WHAT TO PRODUCE
Using the entries below, show all lines with the string "Boosting".

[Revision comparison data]
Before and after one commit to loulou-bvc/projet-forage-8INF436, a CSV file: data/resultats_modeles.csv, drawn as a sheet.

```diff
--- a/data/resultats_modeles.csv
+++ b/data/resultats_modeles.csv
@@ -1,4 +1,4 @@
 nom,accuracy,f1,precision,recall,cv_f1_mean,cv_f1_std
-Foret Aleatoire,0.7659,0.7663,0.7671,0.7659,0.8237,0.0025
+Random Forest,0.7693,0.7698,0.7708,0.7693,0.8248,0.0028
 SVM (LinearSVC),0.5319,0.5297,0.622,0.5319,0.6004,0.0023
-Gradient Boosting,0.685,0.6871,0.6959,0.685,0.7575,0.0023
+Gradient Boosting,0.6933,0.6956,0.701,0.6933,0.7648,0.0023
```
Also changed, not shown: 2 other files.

TASK RESULT
-Gradient Boosting,0.685,0.6871,0.6959,0.685,0.7575,0.0023
+Gradient Boosting,0.6933,0.6956,0.701,0.6933,0.7648,0.0023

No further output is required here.